▶ DATA EXTRACTS:
= = = =

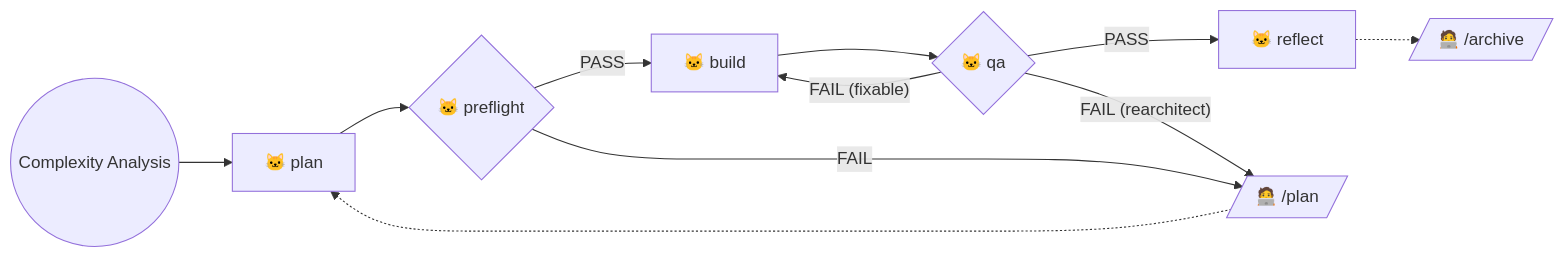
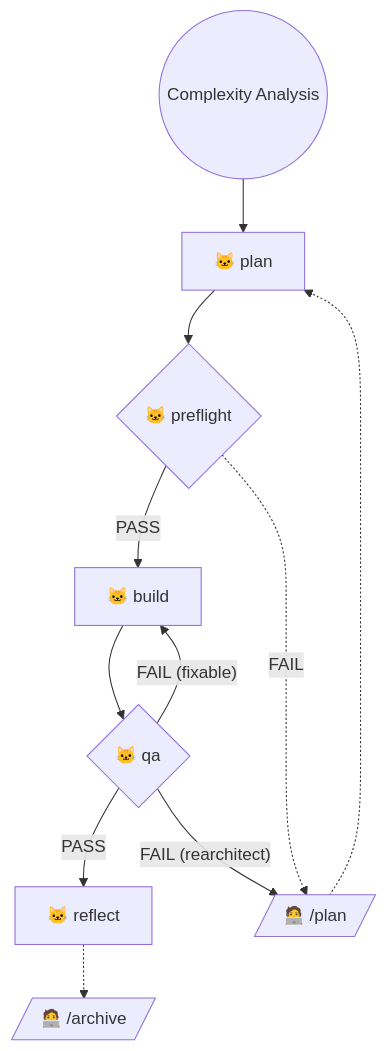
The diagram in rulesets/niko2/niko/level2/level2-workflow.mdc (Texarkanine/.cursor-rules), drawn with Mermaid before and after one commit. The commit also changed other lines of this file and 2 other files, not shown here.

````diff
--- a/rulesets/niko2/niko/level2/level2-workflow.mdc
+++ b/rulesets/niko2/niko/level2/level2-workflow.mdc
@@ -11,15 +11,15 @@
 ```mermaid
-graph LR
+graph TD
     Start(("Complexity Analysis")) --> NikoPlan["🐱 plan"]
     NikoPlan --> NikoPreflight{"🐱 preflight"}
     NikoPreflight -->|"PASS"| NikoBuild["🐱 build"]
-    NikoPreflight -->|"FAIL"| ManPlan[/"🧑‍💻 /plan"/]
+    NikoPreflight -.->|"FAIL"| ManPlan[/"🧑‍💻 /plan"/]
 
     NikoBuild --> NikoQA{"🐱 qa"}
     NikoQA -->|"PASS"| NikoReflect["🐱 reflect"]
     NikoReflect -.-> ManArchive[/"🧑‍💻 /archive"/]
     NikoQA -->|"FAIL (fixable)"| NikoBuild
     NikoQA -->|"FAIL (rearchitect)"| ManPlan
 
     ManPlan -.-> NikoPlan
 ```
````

= = = =

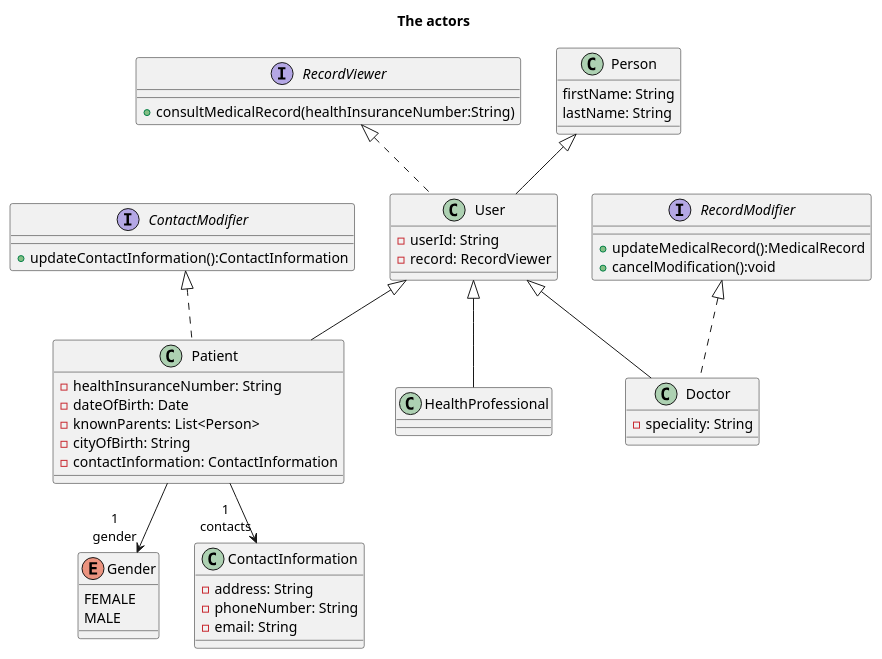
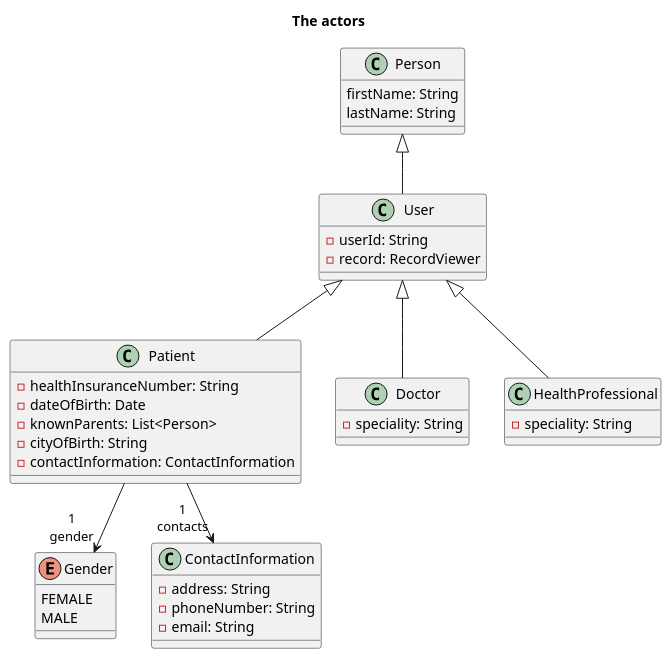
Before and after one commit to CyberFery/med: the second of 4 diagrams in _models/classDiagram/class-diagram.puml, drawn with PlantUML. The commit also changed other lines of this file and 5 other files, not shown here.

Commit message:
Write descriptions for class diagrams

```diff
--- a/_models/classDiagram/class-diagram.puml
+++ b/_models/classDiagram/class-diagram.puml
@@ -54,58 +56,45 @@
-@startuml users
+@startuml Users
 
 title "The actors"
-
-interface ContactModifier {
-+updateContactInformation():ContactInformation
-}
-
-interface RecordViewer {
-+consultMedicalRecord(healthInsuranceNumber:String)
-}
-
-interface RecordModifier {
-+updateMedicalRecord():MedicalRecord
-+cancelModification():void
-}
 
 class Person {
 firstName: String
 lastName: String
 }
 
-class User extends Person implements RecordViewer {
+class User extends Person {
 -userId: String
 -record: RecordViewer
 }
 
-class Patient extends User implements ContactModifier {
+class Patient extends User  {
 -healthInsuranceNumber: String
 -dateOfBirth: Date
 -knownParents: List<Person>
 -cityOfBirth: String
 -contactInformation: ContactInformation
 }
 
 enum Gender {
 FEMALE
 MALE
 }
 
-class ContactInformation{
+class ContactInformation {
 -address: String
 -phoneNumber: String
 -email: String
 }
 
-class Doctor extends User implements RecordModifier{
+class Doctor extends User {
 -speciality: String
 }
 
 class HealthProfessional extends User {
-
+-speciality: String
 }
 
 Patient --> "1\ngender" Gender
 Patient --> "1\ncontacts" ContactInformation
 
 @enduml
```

= = = =

▶ TASK ITEM:
Your reply should hold every line from the data that contains "extends", copied in full.

▶ ANSWER TO THIS TASK:
-class User extends Person implements RecordViewer {
+class User extends Person {
-class Patient extends User implements ContactModifier {
+class Patient extends User  {
-class Doctor extends User implements RecordModifier{
+class Doctor extends User {
 class HealthProfessional extends User {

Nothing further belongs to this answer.